Watergate to Petraeus

From Watergate to Iran-Contra: Presidential Second-Term Scandals (PHOTOS)

From Nixon’s Watergate armageddon to Bill Clinton’s Monica Lewinsky affair, see the biggest second-term scandals of U.S. presidents.

Chip Somodevilla / Getty Images

Chip Somodevilla / Getty Images

Fewer than half of U.S. presidents have won a second term—and those who do sometimes find their accomplishment marred by scandal that derails many of their ambitions. With David Petraeus’s resignation as CIA director coming as Barack Obama heads toward a second term, the president becomes part of an unhappy tradition that helped hobble some of his predecessors.

AP Photo

After winning a second term in a landslide, losing only Massachusetts and Washington, D.C., Richard Nixon found himself brought low by Watergate, the mother of all modern political scandals—becoming the only American president to resign from office.

Lana Harris / AP Photo

Col. Oliver North testifies at the joint congressional hearing investigating the Iran-Contra affair. The complicated scandal involved the secret sale of weapons to Iran, with proceeds going to back the Contra rebels in Nicaragua—despite an embargo on weapon sales to Iran and a law prohibiting U.S. government money from going to the Contras. While President Reagan’s knowledge of the plot was never established, the investigation badly hurt his ability to govern in his second term, even though he was just the second president, after Nixon, to win 49 states, losing only Minnesota, and again Washington, D.C.

AP Photo / APTV

In this image taken from video, Monica Lewinsky (wearing beret) smiles at President Bill Clinton as he greets well-wishers at a White House lawn party in Washington on Nov. 6, 1996. The White House intern’s affair with the president led to his impeachment in the House, though he eventually was acquitted by the Senate.

Jim Watson / AFP / Getty Images

President George W. Bush’s widely criticized response after Hurricane Katrina devastated New Orleans and much of the Gulf Coast in 2005 dealt his second term a blow from which it never recovered.

Chip Somodevilla / Getty Images ; Kevin Lamarque / Reuters / Landov

Obama critics have tried to tie the stunning resignation of CIA Director David Petraeus (right) in connection with an extramarital affair—just days after the president won a second term—to questions about the administration’s response to the Benghazi attack.
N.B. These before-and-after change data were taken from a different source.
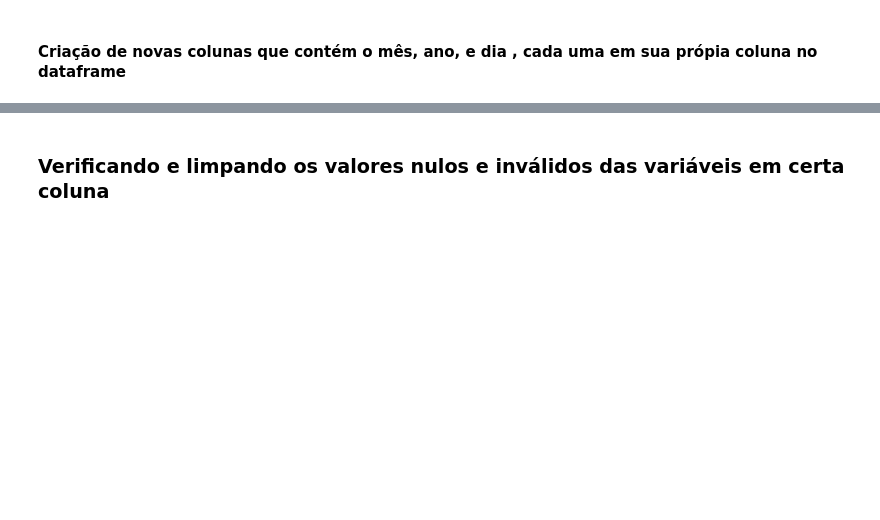
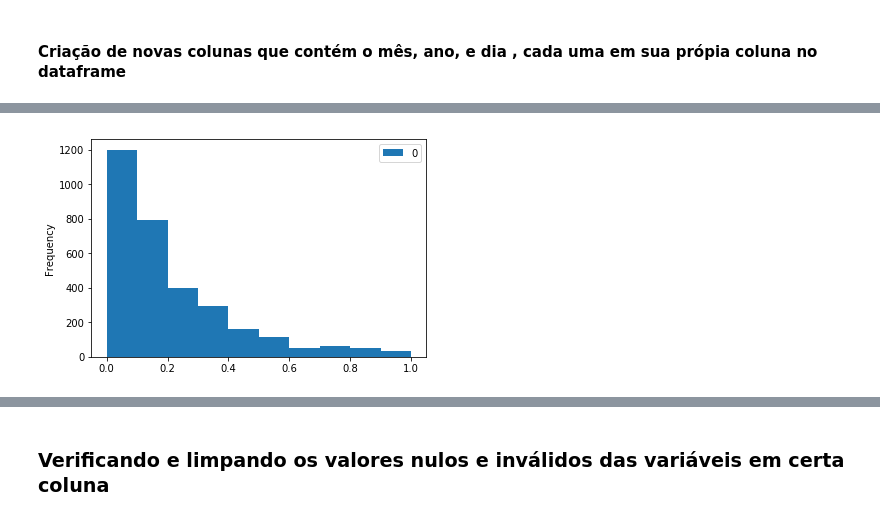
Before and after one commit to danielzf2/CDD-Projeto-Final, a Jupyter notebook: Projeto Final-9.ipynb, the cells around one changed output, grey strips where cells are left out. Saved outputs shown, nothing was run; the diff lists cells and outputs as text; code cells hidden in the pictures; blank space fills up the shorter version.

```diff
--- a/Projeto Final-9.ipynb
+++ b/Projeto Final-9.ipynb
@@ -80,0 +129,17 @@ dados_novos_junto['dia']  = pd.to_numeric(dados_novos_junto['dia'] )
+# %%
+import pandas as pd
+from sklearn import preprocessing
+# Create x, where x the 'scores' column's values as floats
+x = dados_novos_junto[['budget']].values.astype(float)
+
+# Create a minimum and maximum processor object
+min_max_scaler = preprocessing.MinMaxScaler()
+
+# Create an object to transform the data to fit minmax processor
+x_scaled = min_max_scaler.fit_transform(x)
+
+# Run the normalizer on the dataframe
+df_normalized = pd.DataFrame(x_scaled)
+df_normalized.plot.hist();
+# %% [output]
+[figure, added]
```
Also changed, not shown: parts of 36 cells of this notebook.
U.S. Ambassador to the United Nations Susan Rice (left)—a rumored frontrunner to replace Hillary Clinton as secretary of state—has been heavily criticized by Republicans for incorrectly saying days after the attack that killed U.S. Ambassador Chris Stevens that it had been inspired by a YouTube trailer for the anti-Prophet Muhammad film The Innocence of Muslims.